08/11/2012 10:21 GMT | Updated 07/01/2013 05:12 GMT

Trade Without Principles is Lethal

Last week the European Union (EU) took a very courageous decision. Japan has been given to understand that if it does not stop with the so-called 'scientific whaling' there will be no agreement on free trade. Period. The bravery is not in the protest towards Japan, which happens each day, because Japan mocks all criticism. Despite the international ban on commercial whaling since 1987, the country has already killed 13,000 whales. Japan calls this 'scientific whaling' and nobody has questioned it so far. But the EU now has.

In 2009, Copenhagen Economics calculated that free trade between Japan and the EU can bring Japan 53 billion and the EU 43 billion. Stopping the whale-killing Japan can therefore pose a big reward! And the EU shows in return that in spite of the crisis, she is willing to let go of revenues and actually suffer for her principles. I think that is a decision that adorns a true Nobel Peace laureate. And that makes it very different than telling everyone else what to change.

It is a wonderful development, this link between trade and principles. Hopefully similar incentives for good behavior will soon be applied to countries with illicit arms trade, countries that destroy their rainforests, countries with child trafficking or other serious human rights violations. Reward them 1 for 1 with free trade or subsidies or special trade missions, provided ... they give back to humanity. Don't those who save money get interest, and those who drive damage free get discount on his premium? Good behavior should be rewarded. That immediately makes destructive behavior less attractive.
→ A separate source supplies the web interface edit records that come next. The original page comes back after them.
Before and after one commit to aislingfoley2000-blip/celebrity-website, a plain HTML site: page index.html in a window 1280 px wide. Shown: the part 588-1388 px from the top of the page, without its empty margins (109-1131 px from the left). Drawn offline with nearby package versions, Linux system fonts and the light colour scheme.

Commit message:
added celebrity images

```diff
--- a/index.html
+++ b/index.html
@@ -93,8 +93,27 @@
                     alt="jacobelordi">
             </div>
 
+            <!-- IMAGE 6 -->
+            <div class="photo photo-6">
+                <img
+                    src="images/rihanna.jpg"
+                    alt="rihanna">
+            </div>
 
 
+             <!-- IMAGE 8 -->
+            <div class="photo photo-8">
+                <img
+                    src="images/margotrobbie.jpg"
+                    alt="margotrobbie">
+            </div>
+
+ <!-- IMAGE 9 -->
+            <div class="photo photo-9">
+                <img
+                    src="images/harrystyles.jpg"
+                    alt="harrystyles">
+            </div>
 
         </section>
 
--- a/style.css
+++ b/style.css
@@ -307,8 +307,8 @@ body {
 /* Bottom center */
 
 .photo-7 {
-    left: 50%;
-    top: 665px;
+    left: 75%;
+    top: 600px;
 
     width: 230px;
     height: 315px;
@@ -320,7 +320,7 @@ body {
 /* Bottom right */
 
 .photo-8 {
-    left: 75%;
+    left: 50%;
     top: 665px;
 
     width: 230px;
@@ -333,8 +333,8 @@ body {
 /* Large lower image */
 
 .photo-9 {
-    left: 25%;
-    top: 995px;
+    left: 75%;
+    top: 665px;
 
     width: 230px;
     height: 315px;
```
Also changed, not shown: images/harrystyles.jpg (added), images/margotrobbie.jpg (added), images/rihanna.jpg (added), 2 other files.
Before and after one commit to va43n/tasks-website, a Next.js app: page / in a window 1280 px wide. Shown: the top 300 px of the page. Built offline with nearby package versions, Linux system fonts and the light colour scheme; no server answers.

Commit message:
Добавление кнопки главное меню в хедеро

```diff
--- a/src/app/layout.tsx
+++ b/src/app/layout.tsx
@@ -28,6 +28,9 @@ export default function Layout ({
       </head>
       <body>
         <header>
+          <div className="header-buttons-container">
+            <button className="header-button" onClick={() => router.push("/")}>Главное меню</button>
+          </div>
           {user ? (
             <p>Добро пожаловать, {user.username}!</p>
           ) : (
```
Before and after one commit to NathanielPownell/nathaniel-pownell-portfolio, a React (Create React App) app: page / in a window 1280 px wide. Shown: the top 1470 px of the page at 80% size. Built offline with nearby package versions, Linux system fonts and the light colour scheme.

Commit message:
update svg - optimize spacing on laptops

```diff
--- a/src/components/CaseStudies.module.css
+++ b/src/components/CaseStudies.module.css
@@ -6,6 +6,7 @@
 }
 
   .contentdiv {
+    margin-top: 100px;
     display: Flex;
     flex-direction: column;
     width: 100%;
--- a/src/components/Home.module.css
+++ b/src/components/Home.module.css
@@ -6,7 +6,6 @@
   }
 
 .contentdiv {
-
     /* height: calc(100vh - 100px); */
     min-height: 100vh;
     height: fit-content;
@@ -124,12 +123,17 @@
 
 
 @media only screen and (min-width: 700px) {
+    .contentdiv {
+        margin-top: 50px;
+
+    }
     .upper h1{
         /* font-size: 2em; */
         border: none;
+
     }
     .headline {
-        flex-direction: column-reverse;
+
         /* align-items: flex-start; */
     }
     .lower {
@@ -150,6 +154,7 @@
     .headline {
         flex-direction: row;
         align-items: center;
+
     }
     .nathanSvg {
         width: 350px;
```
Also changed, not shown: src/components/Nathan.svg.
Also for companies and brands principles are lucrative. A growing number of articles inform you why it pays. Customers, media and shareholders increasingly know to appreciate principles. The only banks that are still growing are those that are not investing in the destruction of man and the environment, such as the Triodos Bank, called the 'most sustainable bank or the world' by New York Times in 2009, or the Australia & New Zealand Banking Group, both mentioned on the Dow Jones Sustainability Indexes. Last month Dow Jones published the names of hundreds of companies who really (no green washing) invested in sustainability and they mentioned a 8.4% growth of sustainable investments. Check out these companies and their brands, they deserve our love. Like the EU deserves applause. And soon, hopefully, Japan as well.